- Robert Galbraith/Reuters
Most employers will tell you that when it comes to hiring, technical chops simply aren’t enough.
At Facebook, that skill is crucial. In a recent article for The Harvard Business Review, Jay Parikh, Facebook’s global head of engineering and infrastructure, said the company hires specifically for “the ability to calibrate to a team environment.”
But Facebook is too clever to go with a standard prompt like, “Tell me about a time you worked on a group project.”
Among the questions Parikh said Facebook uses to measure teamwork abilities is: “Can you tell me about four people whose careers you have fundamentally improved?“
Parikh said this question is designed to weed out “empire builders, self-servers, and whiners.”
When answering this question, Parikh added, “successful candidates should clearly demonstrate that their priorities are company, team, and self – in that order.”

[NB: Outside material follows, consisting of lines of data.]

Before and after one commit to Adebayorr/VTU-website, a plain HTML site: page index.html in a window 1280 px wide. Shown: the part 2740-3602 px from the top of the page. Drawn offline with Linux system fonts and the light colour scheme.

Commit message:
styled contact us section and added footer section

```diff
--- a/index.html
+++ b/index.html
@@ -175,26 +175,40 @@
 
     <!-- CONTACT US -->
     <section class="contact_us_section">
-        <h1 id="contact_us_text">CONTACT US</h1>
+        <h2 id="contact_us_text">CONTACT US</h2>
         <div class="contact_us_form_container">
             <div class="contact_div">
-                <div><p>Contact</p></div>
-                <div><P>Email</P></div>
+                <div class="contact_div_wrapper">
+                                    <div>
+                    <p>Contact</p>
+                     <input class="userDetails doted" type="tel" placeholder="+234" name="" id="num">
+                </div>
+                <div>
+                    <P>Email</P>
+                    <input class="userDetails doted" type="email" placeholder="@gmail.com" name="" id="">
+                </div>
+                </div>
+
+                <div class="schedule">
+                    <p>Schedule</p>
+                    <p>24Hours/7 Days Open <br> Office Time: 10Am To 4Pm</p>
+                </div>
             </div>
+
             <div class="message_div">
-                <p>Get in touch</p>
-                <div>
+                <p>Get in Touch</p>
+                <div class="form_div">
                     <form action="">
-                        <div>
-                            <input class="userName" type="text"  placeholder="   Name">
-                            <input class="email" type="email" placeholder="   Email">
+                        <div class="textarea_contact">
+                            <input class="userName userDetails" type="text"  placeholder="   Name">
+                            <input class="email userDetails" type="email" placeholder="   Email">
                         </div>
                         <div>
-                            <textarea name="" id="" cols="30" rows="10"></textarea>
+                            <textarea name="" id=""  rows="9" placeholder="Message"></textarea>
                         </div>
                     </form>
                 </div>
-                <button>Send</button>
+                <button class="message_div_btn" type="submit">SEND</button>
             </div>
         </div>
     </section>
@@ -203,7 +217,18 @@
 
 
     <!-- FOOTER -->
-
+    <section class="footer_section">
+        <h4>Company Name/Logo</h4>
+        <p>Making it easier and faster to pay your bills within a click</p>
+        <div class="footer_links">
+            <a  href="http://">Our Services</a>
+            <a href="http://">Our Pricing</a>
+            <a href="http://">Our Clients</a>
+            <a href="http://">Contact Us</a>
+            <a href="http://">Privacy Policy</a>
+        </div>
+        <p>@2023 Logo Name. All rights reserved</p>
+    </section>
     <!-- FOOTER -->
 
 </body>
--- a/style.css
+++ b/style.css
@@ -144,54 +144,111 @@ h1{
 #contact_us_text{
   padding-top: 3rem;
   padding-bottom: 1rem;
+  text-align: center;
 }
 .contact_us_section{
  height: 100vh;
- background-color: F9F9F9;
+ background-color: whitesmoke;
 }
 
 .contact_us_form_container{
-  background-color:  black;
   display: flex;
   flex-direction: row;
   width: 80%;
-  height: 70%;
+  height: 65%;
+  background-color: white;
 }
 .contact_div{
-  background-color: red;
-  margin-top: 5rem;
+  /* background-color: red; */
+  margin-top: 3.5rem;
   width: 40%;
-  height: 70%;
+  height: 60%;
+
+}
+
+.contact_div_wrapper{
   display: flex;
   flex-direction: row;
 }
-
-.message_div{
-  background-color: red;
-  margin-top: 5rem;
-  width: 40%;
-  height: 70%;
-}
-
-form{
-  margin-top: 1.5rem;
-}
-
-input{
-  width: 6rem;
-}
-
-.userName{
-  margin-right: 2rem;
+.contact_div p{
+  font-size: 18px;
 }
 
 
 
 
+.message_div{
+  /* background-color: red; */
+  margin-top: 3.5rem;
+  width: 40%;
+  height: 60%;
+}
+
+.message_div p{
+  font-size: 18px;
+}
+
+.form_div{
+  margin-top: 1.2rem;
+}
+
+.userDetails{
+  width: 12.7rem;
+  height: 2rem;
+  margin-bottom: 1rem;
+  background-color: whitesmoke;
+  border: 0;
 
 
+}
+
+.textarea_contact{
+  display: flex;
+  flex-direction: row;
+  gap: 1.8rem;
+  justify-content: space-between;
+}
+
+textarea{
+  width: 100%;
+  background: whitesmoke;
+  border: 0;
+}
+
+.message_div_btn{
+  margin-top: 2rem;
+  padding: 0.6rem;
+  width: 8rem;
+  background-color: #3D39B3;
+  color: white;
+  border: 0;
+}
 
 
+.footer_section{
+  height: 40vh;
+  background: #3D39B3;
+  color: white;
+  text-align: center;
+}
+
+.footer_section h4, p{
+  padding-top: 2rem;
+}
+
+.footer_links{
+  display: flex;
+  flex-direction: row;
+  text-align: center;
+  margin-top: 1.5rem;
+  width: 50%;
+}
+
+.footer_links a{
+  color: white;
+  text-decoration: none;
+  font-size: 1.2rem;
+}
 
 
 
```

In other words, though Parikh didn’t say it explicitly, Facebook is trying to build a culture of “givers,” a term coined by Wharton professor Adam Grant in his 2013 book, “Give and Take.”

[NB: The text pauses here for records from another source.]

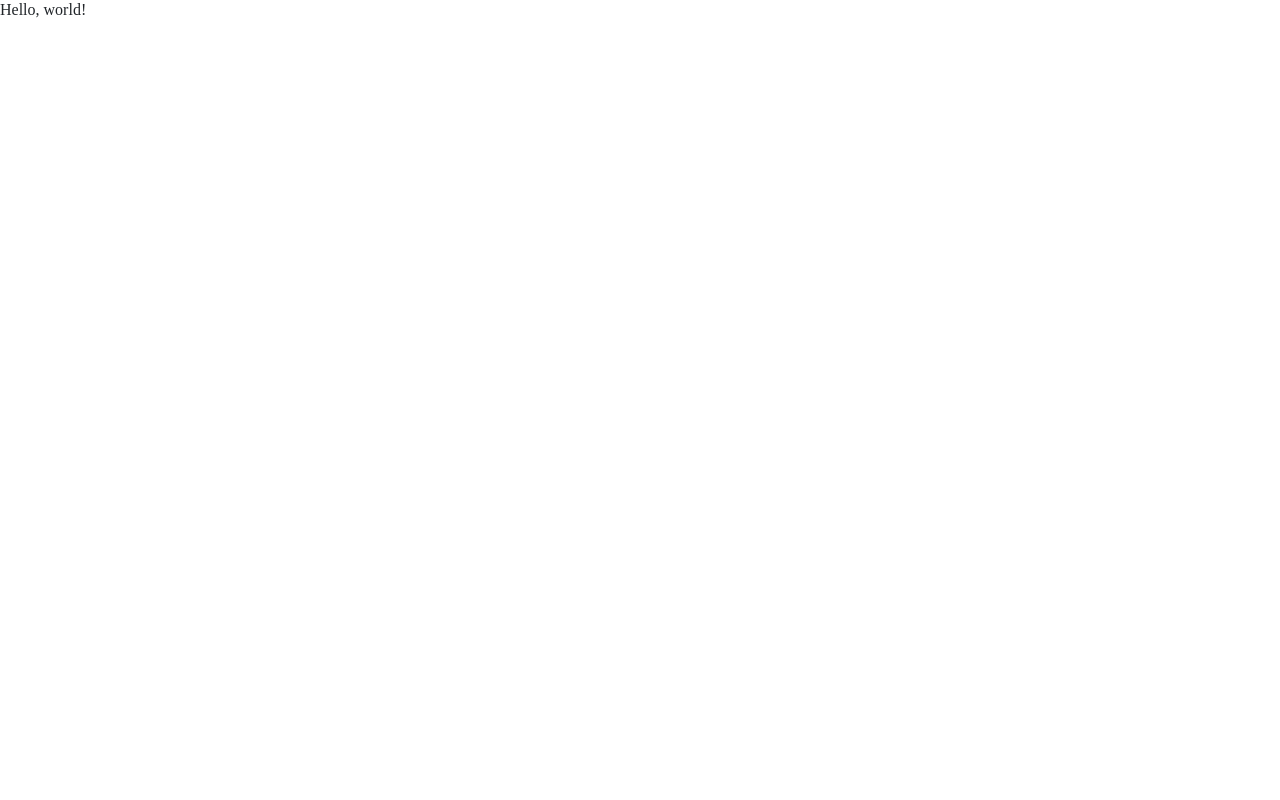
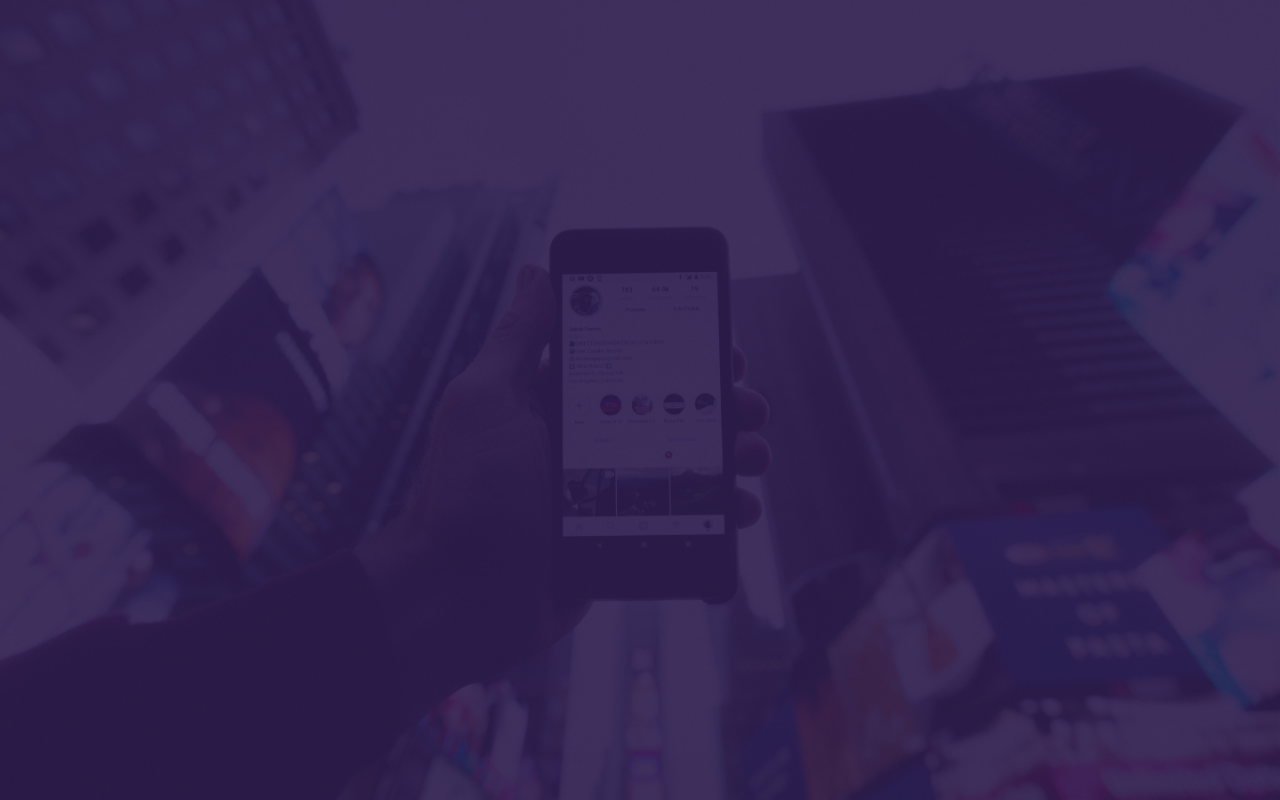
Before and after one commit to nikthecreator/smm-site, a plain HTML site: page index.html in a window 1280 px wide. Drawn offline with nearby package versions, Linux system fonts and the light colour scheme.

Commit message:
bg-image

```diff
--- a/index.html
+++ b/index.html
@@ -9,10 +9,10 @@
         <link rel="stylesheet" href="https://stackpath.bootstrapcdn.com/bootstrap/4.1.3/css/bootstrap.min.css" integrity="sha384-MCw98/SFnGE8fJT3GXwEOngsV7Zt27NXFoaoApmYm81iuXoPkFOJwJ8ERdknLPMO" crossorigin="anonymous">
         <link rel="stylesheet" href="./css/style.css">
 
-    <title>Hello, world!</title>
+        <title>Enot Smm</title>
     </head>
 <body>
-    <h1>Hello, world!</h1>
+
 
     <!-- Optional JavaScript -->
     <!-- jQuery first, then Popper.js, then Bootstrap JS -->
--- /dev/null
+++ b/less/import/_color.less
@@ -0,0 +1 @@
+@yellow: #FFCE0C;
--- a/less/style.less
+++ b/less/style.less
@@ -2,3 +2,10 @@
 #blueprint > .reset();
 @import "./import/_block.less";
 @import "./import/_form.less";
+@import "./import/_color.less";
+@import "./import/_fonts.less";
+
+body {
+    background: url(../img/bg-image.jpg) no-repeat center center fixed;
+    background-size: cover;
+}
```
Also changed, not shown: css/style.css, img/bg-image.jpg (added), less/import/_fonts.less (added). Lines whose indentation alone changed are shown as unchanged.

Grant’s research suggests that givers, who always try to help others, are ultimately more successful than “takers,” who try to serve themselves, and “matchers,” who try to get equal benefit for themselves and others. Interpersonal relationships, Grant argues, are as important to achievement as are hard work, talent, and luck.

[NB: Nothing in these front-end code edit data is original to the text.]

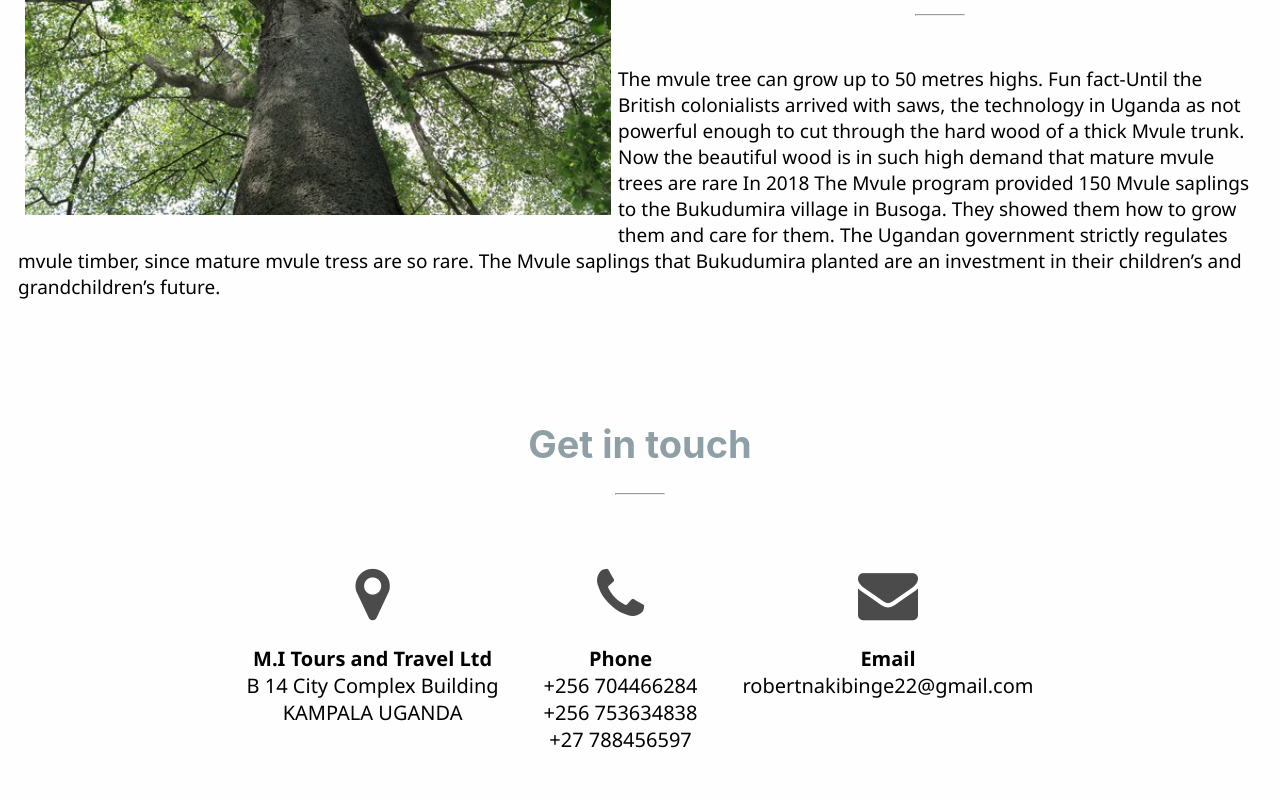
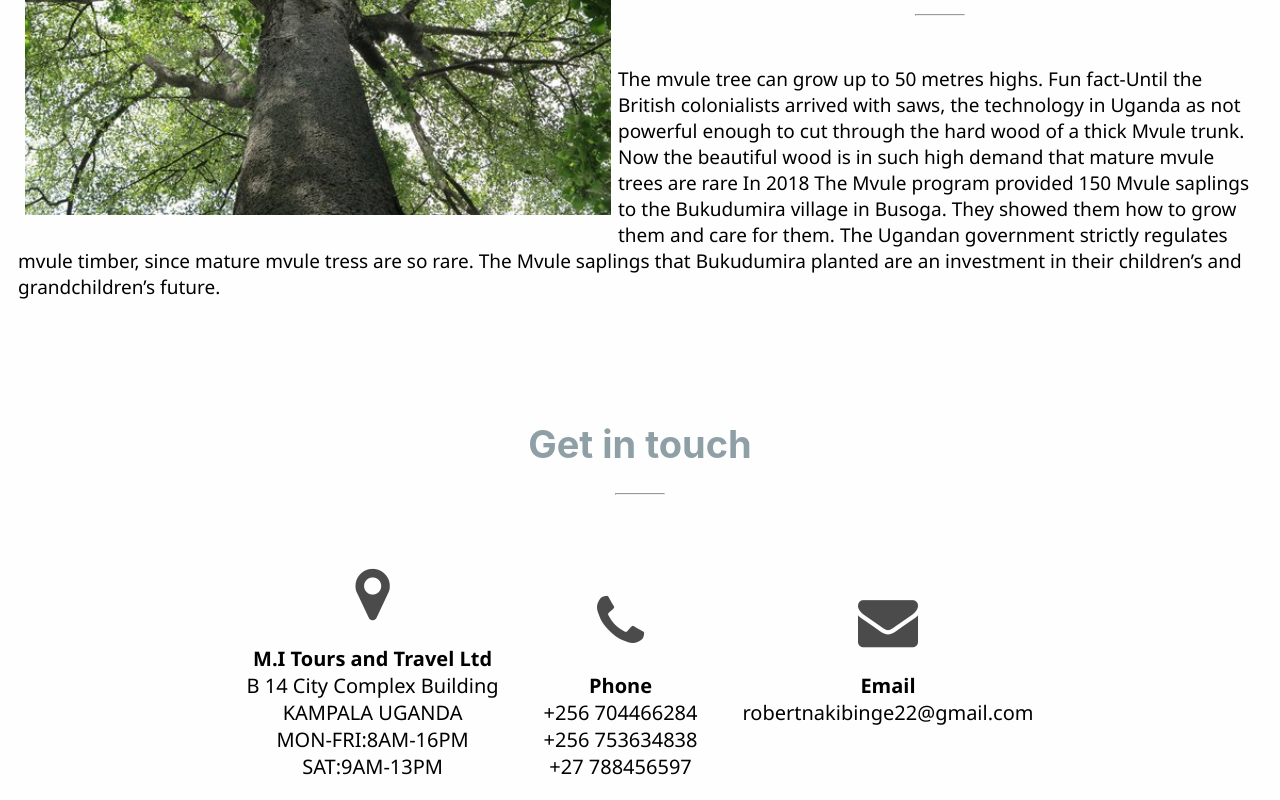
Before and after one commit to Mvule/Mvule.github.io, a plain HTML site: page index.html in a window 1280 px wide. Shown: the part 2047-2847 px from the top of the page. Before the commit the page ends 2820 px from the top, so only its background shows below. Drawn offline with Linux system fonts and the light colour scheme.

Commit message:
Update index.html

```diff
--- a/index.html
+++ b/index.html
@@ -75,7 +75,7 @@
             <ul class="contact">
               <li style="text-align: left;">
                 <p><i class="fa fa-map-marker fa-3x"></i></p>
-                <p><strong>M.I Tours and Travel Ltd</strong><br>B 14 City Complex Building <br> KAMPALA UGANDA<br><br></p>
+                <p><strong>M.I Tours and Travel Ltd</strong><br>B 14 City Complex Building <br> KAMPALA UGANDA<br>MON-FRI:8AM-16PM<br>SAT:9AM-13PM</p>
               </li>
               <li style="text-align: left;">
                 <p><i class="fa fa-phone fa-3x"></i></p>
```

Hiring givers (and avoiding hiring self-servers) is a win-win situation. The employee enjoys personal success and the company effectively avoids the office politics that can detract from productivity.